Complete the assigned readings under the Literature Review and Annotated Bibliography section on this week’s University Library Resources page.
1.1 Assess the current organizational needs to finalize the charter and scope of the proposed project.
1.2 1.2 Critique the relevance of current literature and its application to the proposed project.
1.5 1.5 Create a detailed project proposal that aligns with the organization’s mission and vision.
Conduct a literature review pertaining to your project. This review provides you with a view of the body of research that has been conducted on your project’s topic and a means for gathering data to justify the need for your project. Examples of information that you will want to extract from your literature review are:
- Evidence-based best practices
- Quality indicators
- A means for validating assumptions
- Successful interventions
Create an annotated bibliography consisting of at least 15 peer-reviewed articles. Include an introduction and conclusion. The introduction will state the scope of the bibliography and to formulate the research question, problem, or concept that the resources in the bibliography are meant to illuminate. The conclusion will summarize the results and explain how you will use them in your project. Access Annotated Bibliography Sample to see an example of how to format an annotated bibliography according to APA guidelines.
Note: You will only be submitting the annotated bibliography for this assignment. You will be submitting the literature review as part of the Practicum Project Proposal in Week 5.
Format your annotated bibliography according to APA guidelines.
Systematic review of study designs and methods in health transition research for young people with intellectual disabilities
Kaehne, Axel ∗
Affiliation:Faculty of Health, Social Care and Medicine, Edge Hill University, Ormskirk, United Kingdom
Source: In Heliyon November 2019 5(11)
Publisher: Elsevier Ltd
Abstract: Background Transition for young people with intellectual disabilities from paediatric or adolescent services into adult health care services remains a difficult process for all stakeholders. The study assessed the type of interventions, the methodological approaches, study designs and location of existing published evidence in health care transitions.

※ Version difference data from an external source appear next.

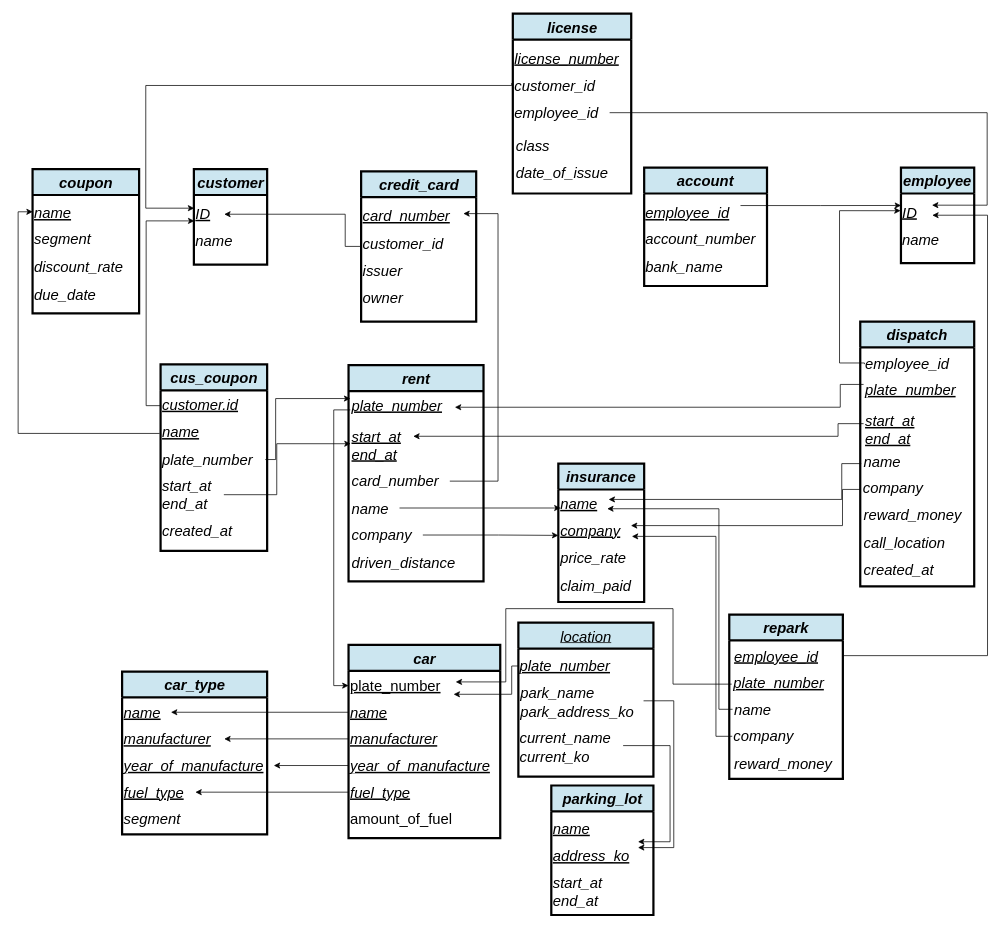
The draw.io diagram CS/DataBase/socar_rdb.drawio in euije/TIL, before the edit. Source tidied: cells renumbered, new cells numbered last; positions are measured from the earlier drawing's top-left corner, leaving out a move shared by most shapes. Both pictures are drawn from the tidied source at 74%, with x=0, y=0 at pixel (33, 13).
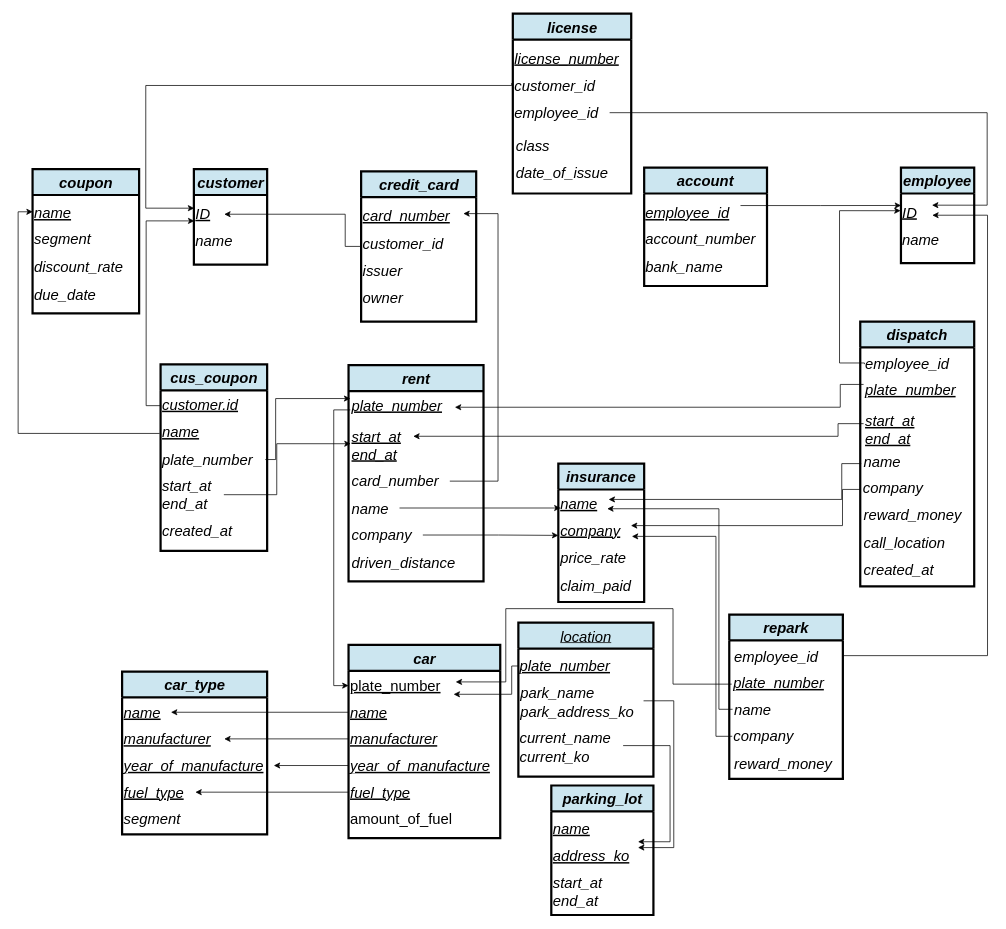
After the change.

Unchanged cells that the change refers to:
```xml
<mxCell id="100" value="&lt;font face=&quot;Spectral&quot;&gt;&lt;span style=&quot;font-size: 20px;&quot;&gt;&lt;i&gt;repark&lt;/i&gt;&lt;/span&gt;&lt;/font&gt;" style="swimlane;whiteSpace=wrap;html=1;startSize=35;fillColor=#CCE6F0;strokeColor=#000000;strokeWidth=3;" parent="1" vertex="1">
  <mxGeometry x="941" y="812" width="153.5" height="222" as="geometry" />
</mxCell>
```

The edit, as a diff of the source:
```diff
@@
-    <mxCell id="103" value="employee_id" style="text;html=1;align=left;verticalAlign=middle;strokeColor=none;fillColor=none;fontSize=20;fontFamily=Spectral;fontStyle=6;" parent="100" vertex="1">
+    <mxCell id="103" value="employee_id" style="text;html=1;align=left;verticalAlign=middle;strokeColor=none;fillColor=none;fontSize=20;fontFamily=Spectral;fontStyle=2;" parent="100" vertex="1">
       <mxGeometry x="4.5" y="38" width="129" height="36" as="geometry" />
     </mxCell>
```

Results Findings demonstrate that health transition research for this population lacks a robust evidence base and researchers favour exploratory studies investigating the experiential dimension of transition. The lack of involvement of young people in the studies indicates a problematic absence of genuinely participatory research.
Conclusion The study is the first systematic review of empirical studies in health transition of young people with intellectual disabilities exploring the nature of existing evidence. The results will support setting priorities for future research.